Pick out every line of the entries below where "without" occurs, and copy those lines.

▶ **Provided entries**:
__________________________________________________
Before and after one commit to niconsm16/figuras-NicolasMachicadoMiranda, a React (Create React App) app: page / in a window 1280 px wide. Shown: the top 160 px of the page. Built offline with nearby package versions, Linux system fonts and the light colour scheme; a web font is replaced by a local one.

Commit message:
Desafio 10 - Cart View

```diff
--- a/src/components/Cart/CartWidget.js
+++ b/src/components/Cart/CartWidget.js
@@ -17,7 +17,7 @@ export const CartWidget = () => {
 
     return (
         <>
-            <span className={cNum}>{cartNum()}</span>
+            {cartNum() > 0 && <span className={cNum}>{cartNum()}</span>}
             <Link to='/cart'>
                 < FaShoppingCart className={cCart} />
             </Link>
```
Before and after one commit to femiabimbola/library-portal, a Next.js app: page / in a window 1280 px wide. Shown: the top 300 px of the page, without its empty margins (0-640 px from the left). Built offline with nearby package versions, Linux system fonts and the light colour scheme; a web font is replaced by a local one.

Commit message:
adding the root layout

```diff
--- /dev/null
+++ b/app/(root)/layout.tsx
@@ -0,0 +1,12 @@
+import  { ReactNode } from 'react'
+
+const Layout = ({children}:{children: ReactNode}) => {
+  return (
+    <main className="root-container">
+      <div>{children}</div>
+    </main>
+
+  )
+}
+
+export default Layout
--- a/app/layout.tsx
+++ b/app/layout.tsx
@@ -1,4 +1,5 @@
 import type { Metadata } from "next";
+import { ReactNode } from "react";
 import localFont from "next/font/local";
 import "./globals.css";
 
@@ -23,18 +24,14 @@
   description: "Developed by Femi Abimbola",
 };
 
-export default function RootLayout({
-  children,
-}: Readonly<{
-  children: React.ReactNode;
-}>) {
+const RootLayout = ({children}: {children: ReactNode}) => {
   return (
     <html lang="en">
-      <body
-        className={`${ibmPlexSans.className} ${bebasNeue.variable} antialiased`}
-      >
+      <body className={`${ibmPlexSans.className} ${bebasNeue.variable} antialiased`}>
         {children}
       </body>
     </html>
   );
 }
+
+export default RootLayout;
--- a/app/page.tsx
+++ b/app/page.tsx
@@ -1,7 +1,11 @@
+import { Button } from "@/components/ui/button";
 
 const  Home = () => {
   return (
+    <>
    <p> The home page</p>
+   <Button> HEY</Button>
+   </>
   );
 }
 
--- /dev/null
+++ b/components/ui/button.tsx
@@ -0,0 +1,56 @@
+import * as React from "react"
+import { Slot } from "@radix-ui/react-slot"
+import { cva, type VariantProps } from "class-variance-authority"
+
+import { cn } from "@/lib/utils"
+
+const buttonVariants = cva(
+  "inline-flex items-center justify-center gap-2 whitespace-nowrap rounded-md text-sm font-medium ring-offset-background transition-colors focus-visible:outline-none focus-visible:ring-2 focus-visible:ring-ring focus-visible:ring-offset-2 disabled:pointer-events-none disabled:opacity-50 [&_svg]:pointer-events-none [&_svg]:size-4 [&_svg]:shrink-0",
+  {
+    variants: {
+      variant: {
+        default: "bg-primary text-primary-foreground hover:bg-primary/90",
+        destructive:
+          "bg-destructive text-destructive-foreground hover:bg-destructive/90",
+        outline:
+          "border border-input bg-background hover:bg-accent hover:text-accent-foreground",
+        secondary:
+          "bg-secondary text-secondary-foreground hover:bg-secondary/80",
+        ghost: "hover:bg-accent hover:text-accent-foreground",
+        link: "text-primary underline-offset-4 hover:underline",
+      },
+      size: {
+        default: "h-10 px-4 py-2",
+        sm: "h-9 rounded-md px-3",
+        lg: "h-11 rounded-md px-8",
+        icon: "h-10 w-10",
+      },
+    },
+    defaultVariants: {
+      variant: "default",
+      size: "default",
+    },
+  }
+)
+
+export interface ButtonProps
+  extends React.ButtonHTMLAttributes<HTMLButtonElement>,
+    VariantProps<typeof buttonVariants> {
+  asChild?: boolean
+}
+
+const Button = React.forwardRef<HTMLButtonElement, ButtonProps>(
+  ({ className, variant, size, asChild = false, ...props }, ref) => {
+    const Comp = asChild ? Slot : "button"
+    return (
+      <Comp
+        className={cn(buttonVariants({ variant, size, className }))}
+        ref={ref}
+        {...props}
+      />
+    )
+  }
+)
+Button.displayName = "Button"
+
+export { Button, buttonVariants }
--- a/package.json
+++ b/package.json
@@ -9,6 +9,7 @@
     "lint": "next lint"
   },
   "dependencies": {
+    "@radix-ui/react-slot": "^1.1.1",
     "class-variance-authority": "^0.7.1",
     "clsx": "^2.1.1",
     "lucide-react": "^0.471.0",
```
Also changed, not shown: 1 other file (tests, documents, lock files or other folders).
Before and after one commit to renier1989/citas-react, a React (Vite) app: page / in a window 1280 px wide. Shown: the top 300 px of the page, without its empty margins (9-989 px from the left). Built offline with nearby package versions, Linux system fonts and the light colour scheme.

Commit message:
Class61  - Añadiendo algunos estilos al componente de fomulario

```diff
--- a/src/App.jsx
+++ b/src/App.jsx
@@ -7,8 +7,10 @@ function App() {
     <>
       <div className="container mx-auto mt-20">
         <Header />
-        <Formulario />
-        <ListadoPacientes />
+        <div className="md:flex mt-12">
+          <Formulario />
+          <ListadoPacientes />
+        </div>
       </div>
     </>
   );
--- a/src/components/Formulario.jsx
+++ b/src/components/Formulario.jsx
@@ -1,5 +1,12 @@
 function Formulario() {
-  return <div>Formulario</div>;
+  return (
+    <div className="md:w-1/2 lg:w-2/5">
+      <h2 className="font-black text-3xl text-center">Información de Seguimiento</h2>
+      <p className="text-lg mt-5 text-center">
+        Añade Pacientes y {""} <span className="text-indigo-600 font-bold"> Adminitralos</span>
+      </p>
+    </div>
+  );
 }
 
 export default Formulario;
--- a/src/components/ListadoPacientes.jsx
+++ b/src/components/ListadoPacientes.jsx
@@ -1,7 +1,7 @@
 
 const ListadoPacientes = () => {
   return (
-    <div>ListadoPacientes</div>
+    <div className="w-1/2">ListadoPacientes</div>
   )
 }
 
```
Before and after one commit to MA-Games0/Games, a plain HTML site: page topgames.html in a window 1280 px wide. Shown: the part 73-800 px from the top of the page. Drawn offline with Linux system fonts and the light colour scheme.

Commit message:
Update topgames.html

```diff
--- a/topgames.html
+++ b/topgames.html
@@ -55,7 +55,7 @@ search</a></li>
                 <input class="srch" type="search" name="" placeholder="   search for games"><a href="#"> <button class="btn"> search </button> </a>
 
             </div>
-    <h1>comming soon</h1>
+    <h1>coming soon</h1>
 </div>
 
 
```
__________________________________________________
▶ **Response**:
Before and after one commit to femiabimbola/library-portal, a Next.js app: page / in a window 1280 px wide. Shown: the top 300 px of the page, without its empty margins (0-640 px from the left). Built offline with nearby package versions, Linux system fonts and the light colour scheme; a web font is replaced by a local one.
Before and after one commit to renier1989/citas-react, a React (Vite) app: page / in a window 1280 px wide. Shown: the top 300 px of the page, without its empty margins (9-989 px from the left). Built offline with nearby package versions, Linux system fonts and the light colour scheme.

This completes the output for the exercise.